Bringing the community together to plan, advocate, and provide programs from birth to career.
Over the last ten years, United Way of Santa Fe County (UWSFC) is committed to “creating lasting change in chronic community conditions” as its mission. This mission is realized through the Santa Fe Children’s Project (SFCP).
The SFCP is an innovative community development initiative that seeks to strengthen families, and the whole community, through a sequential pipeline of early intervention, education, and development opportunities. A fundamental component of the SFCP is public/private partnerships and alliances with other organizations in the community. Santa Fe Public Schools, Christus St. Vincent Regional Medical Center, the Los Alamos National Laboratory Foundation, and youth-serving providers are examples. Sustainable financing strategies are also a priority. The individual program components currently in place are briefly described in what follows.
Home Visiting Birth to Three
We utilize the First Born® Program (FBP) for children 0–3. The foundation of the FBP is the belief that a resilient family, beginning with a healthy, low-risk pregnancy, is the most effective and efficient unit for building a healthy and competent society. Weekly home visitation services may begin any time during pregnancy, or right after the birth of a family’s first child, and continue until the child is three years of age. Book Clubs provide support for early literacy and a social support network for families. The county-wide implementation of the First Born® Program in Santa Fe is a joint undertaking of United Way of Santa Fe County and Christus St. Vincent Regional Medical Center.

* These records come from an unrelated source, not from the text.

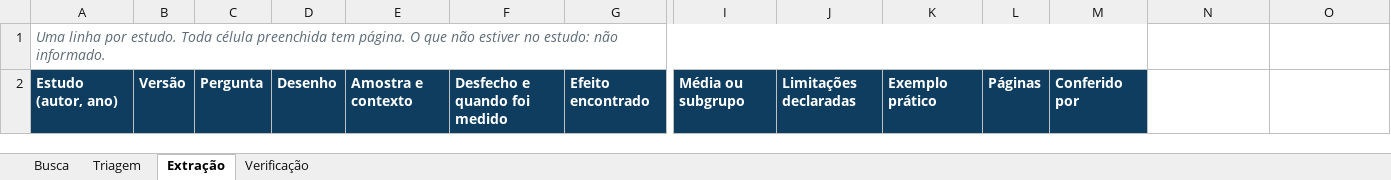
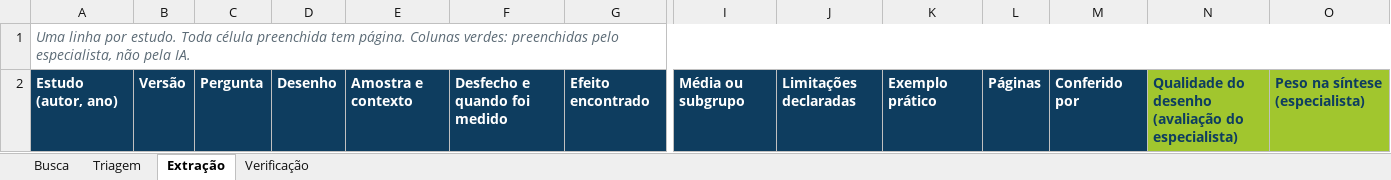
Before and after one commit to caiodesouzacastro/revisao-com-ia, an Excel workbook: downloads/tabela-extracao-revisao.xlsx, sheet Extração, drawn as a sheet; only a part is shown, gaps mark what is left out; values as stored, in another font and other column widths than the file's, no borders; the diff names each change by its address in the sheet, - before the commit and + after, or states it on an @@ line.

```diff
--- a/downloads/tabela-extracao-revisao.xlsx (sheet Extração)
+++ b/downloads/tabela-extracao-revisao.xlsx (sheet Extração)
-A1: …tem página. O que não estiver no estudo: não informado.
+A1: …tem página. Colunas verdes: preenchidas pelo especialista, não pela IA.
-A1:M1 merged
+A1:N1 merged
-N2: (empty)
+N2: Qualidade do desenho (avaliação do especialista)
-N2:O2 fill: none
+N2:O2 fill: #A1C62E
-O2: (empty)
+O2: Peso na síntese (especialista)
```
Also changed, not shown: sheet Triagem, sheet Verificação, 31 other files.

The Pre-K program is the primary vehicle through which we accomplish our goal of kindergarten readiness. During the past several years we have operated seven Pre-K classes located at three predominantly low-income public elementary schools. Our high-quality Pre-K offers an age-appropriate research-based curriculum and intensive family support. Beginning with the 2010-2011 school year we began operation of an early childhood center located on the campus of Santa Fe Public Schools new K-8 Aspen Community Magnet School.
Community Schools and Out-of-School-Time Programming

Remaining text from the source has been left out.